Work required — Your answer should consist of each line below that includes the word "rilis".
====== Input data
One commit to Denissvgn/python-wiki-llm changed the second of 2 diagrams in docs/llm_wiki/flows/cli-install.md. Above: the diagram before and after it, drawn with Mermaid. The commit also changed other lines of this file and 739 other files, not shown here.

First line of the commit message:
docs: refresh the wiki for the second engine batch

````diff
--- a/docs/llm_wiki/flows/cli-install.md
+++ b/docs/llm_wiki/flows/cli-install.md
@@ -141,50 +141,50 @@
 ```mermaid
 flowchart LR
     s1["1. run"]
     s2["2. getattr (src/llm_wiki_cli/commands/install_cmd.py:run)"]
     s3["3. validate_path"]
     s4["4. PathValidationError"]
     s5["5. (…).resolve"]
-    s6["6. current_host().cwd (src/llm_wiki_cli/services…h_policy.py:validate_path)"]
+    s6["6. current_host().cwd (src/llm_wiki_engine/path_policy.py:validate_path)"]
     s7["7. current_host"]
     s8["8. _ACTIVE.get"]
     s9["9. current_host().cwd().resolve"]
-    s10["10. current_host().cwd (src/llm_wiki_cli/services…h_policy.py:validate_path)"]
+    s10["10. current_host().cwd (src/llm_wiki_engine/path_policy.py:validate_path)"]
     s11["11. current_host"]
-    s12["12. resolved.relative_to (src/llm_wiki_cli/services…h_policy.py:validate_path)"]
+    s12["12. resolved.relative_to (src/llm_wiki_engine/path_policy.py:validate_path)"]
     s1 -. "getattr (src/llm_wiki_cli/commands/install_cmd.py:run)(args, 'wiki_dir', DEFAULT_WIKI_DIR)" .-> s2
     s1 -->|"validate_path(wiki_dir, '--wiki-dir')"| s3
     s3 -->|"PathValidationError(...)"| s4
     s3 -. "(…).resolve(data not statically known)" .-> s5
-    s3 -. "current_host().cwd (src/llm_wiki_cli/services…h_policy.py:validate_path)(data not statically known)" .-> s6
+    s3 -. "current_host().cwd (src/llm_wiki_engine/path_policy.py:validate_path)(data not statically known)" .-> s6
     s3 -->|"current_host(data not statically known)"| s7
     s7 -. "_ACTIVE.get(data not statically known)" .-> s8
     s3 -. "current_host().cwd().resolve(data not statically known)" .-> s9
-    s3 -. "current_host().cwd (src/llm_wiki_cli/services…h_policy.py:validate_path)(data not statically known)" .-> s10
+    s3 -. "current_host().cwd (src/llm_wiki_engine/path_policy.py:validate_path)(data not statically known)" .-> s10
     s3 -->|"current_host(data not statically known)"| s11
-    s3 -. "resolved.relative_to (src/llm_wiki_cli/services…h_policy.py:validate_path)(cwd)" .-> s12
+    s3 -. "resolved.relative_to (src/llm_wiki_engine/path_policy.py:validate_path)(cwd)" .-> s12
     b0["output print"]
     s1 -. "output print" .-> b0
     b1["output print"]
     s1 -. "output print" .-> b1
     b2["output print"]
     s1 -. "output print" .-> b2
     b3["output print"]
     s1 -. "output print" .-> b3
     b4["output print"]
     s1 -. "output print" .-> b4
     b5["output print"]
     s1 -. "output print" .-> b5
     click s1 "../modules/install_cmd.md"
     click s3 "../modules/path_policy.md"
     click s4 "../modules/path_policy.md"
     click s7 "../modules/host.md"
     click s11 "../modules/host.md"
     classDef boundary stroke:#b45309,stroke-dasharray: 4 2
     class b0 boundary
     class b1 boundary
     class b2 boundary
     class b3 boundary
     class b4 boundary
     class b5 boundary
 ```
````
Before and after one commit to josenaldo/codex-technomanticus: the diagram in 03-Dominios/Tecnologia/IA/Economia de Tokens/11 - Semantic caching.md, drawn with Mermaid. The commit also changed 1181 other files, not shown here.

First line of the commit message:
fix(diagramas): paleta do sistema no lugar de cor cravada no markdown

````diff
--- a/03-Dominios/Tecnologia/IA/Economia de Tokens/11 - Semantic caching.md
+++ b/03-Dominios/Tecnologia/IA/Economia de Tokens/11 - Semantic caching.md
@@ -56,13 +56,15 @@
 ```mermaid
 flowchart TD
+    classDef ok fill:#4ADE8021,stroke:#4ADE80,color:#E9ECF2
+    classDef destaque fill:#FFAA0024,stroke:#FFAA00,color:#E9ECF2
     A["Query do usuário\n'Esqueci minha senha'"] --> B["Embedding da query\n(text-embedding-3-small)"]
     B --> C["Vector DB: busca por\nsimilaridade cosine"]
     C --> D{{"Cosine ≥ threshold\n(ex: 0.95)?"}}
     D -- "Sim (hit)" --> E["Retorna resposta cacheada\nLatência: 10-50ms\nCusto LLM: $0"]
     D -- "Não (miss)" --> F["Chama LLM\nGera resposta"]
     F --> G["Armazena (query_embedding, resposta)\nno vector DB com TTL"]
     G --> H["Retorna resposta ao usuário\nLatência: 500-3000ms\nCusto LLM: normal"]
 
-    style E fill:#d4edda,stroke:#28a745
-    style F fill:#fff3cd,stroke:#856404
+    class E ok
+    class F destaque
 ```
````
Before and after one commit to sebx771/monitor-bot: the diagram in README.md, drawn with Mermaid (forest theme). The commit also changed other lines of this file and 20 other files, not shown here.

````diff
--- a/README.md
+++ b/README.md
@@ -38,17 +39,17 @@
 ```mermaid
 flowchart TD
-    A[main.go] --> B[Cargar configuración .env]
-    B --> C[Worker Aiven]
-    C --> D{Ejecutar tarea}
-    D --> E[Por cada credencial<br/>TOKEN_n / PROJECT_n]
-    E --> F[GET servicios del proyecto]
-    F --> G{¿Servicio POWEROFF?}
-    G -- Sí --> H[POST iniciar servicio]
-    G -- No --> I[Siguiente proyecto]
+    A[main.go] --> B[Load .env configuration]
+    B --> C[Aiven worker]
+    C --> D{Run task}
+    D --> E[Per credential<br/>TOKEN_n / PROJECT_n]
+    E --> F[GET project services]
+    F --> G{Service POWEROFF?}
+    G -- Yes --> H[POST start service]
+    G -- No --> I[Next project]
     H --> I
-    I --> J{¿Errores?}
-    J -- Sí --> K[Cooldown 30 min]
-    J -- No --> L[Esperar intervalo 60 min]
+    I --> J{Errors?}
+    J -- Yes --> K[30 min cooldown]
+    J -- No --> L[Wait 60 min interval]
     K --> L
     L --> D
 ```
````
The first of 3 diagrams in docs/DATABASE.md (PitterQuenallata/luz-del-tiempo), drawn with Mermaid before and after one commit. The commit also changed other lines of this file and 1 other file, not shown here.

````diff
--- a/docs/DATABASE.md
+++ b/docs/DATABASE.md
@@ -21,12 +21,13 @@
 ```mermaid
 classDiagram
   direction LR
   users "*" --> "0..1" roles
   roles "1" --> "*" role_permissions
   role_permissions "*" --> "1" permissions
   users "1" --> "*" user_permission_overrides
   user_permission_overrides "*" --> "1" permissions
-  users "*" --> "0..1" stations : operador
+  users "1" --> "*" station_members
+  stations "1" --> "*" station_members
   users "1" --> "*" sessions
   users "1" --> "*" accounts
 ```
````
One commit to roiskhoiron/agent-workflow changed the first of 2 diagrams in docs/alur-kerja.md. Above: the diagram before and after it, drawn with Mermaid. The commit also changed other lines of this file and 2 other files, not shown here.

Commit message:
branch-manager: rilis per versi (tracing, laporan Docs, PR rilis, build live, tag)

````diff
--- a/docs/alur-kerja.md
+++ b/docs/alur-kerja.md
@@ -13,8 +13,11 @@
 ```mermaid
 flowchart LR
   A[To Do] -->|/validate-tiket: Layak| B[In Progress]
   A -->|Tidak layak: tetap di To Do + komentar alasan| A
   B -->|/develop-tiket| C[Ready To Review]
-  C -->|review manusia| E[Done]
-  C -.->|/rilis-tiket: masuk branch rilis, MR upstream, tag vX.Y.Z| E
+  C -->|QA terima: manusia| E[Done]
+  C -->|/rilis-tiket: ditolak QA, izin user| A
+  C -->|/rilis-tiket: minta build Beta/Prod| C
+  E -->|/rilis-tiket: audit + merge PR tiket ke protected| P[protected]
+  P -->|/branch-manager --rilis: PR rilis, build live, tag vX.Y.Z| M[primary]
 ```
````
============
Task answer —
branch-manager: rilis per versi (tracing, laporan Docs, PR rilis, build live, tag)
-  C -.->|/rilis-tiket: masuk branch rilis, MR upstream, tag vX.Y.Z| E
+  C -->|/rilis-tiket: ditolak QA, izin user| A
+  C -->|/rilis-tiket: minta build Beta/Prod| C
+  E -->|/rilis-tiket: audit + merge PR tiket ke protected| P[protected]
+  P -->|/branch-manager --rilis: PR rilis, build live, tag vX.Y.Z| M[primary]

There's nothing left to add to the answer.